# Required work:
Lines in the listing below that contain the string "initial" are to be found and copied.

# Source information:
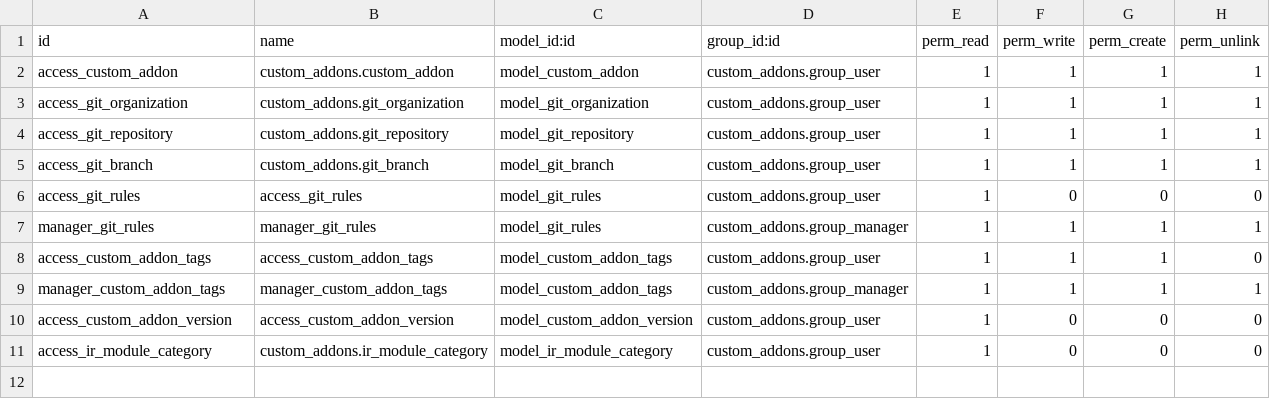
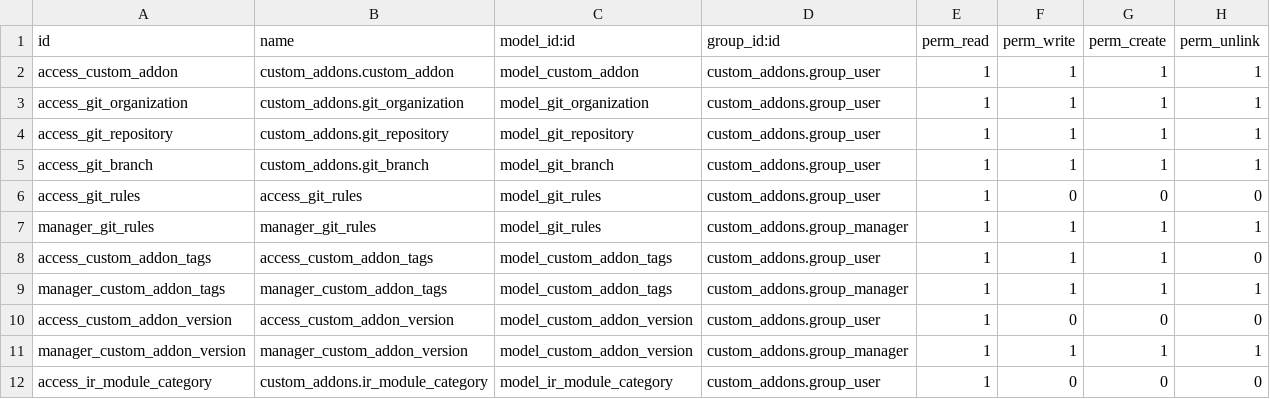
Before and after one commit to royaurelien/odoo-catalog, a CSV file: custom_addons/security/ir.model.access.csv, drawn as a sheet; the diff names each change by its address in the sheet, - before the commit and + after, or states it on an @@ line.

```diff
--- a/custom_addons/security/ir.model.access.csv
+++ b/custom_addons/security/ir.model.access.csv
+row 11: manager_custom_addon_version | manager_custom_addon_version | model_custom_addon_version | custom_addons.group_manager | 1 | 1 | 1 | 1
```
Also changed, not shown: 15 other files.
--
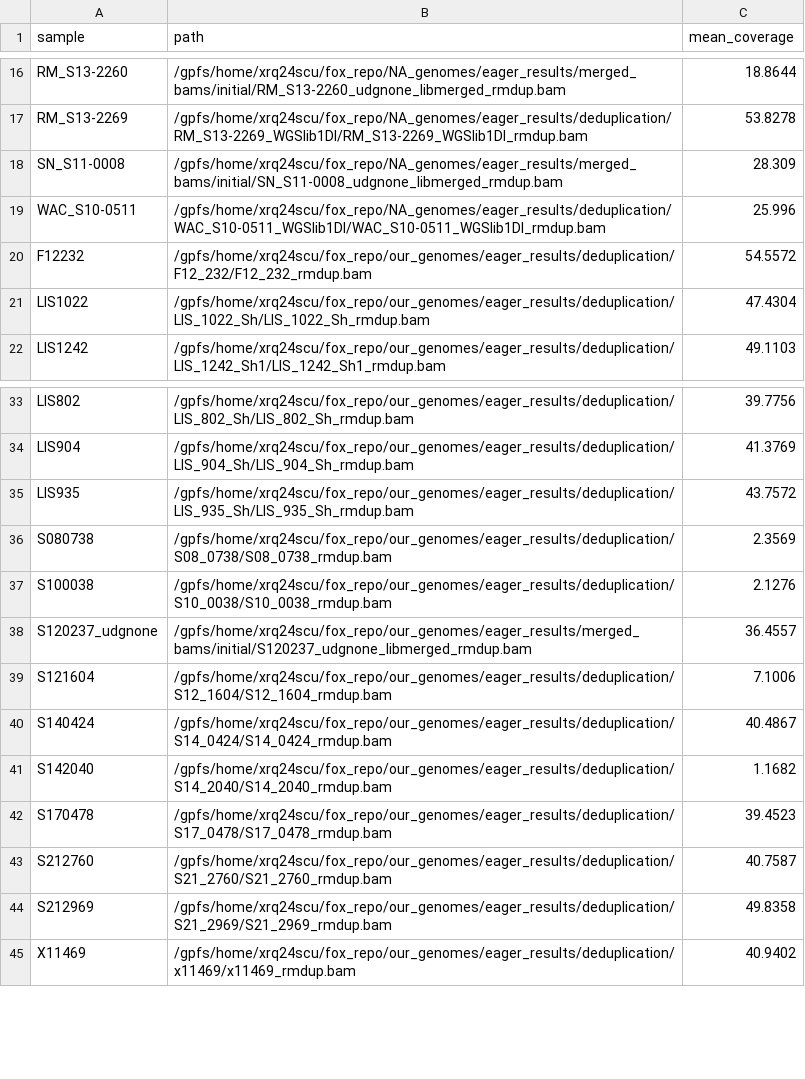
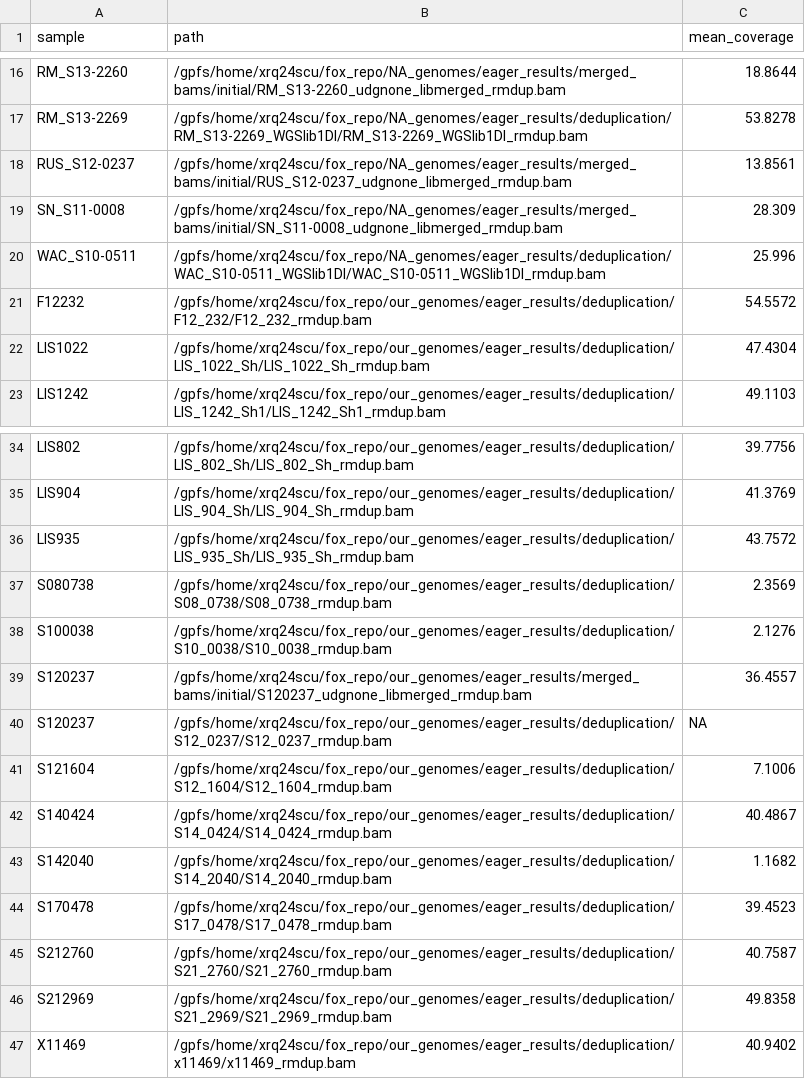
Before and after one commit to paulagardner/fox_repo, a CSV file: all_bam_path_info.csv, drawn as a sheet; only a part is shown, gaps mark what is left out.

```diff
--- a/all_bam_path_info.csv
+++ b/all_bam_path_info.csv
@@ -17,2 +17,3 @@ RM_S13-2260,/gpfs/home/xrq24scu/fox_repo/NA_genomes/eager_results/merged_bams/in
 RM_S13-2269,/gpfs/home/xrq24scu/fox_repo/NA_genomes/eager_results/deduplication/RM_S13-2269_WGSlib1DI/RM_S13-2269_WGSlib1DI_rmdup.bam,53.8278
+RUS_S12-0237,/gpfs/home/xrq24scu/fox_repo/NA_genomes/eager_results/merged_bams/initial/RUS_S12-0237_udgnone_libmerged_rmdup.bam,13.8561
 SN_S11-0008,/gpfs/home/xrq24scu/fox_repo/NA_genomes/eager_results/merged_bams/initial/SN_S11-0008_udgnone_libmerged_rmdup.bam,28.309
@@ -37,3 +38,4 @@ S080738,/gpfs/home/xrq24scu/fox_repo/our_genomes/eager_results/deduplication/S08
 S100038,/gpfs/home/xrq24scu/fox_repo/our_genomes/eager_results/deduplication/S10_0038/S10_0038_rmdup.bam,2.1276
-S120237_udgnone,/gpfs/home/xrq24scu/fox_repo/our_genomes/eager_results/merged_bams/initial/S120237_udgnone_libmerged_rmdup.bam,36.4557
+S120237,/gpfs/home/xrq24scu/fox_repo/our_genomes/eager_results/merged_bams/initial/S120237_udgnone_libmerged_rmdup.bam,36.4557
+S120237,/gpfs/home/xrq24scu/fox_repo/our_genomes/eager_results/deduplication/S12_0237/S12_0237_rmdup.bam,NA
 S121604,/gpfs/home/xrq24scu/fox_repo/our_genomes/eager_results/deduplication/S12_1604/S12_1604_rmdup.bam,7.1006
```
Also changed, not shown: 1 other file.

# Solution for this exercise:
+RUS_S12-0237,/gpfs/home/xrq24scu/fox_repo/NA_genomes/eager_results/merged_bams/initial/RUS_S12-0237_udgnone_libmerged_rmdup.bam,13.8561
 SN_S11-0008,/gpfs/home/xrq24scu/fox_repo/NA_genomes/eager_results/merged_bams/initial/SN_S11-0008_udgnone_libmerged_rmdup.bam,28.309
-S120237_udgnone,/gpfs/home/xrq24scu/fox_repo/our_genomes/eager_results/merged_bams/initial/S120237_udgnone_libmerged_rmdup.bam,36.4557
+S120237,/gpfs/home/xrq24scu/fox_repo/our_genomes/eager_results/merged_bams/initial/S120237_udgnone_libmerged_rmdup.bam,36.4557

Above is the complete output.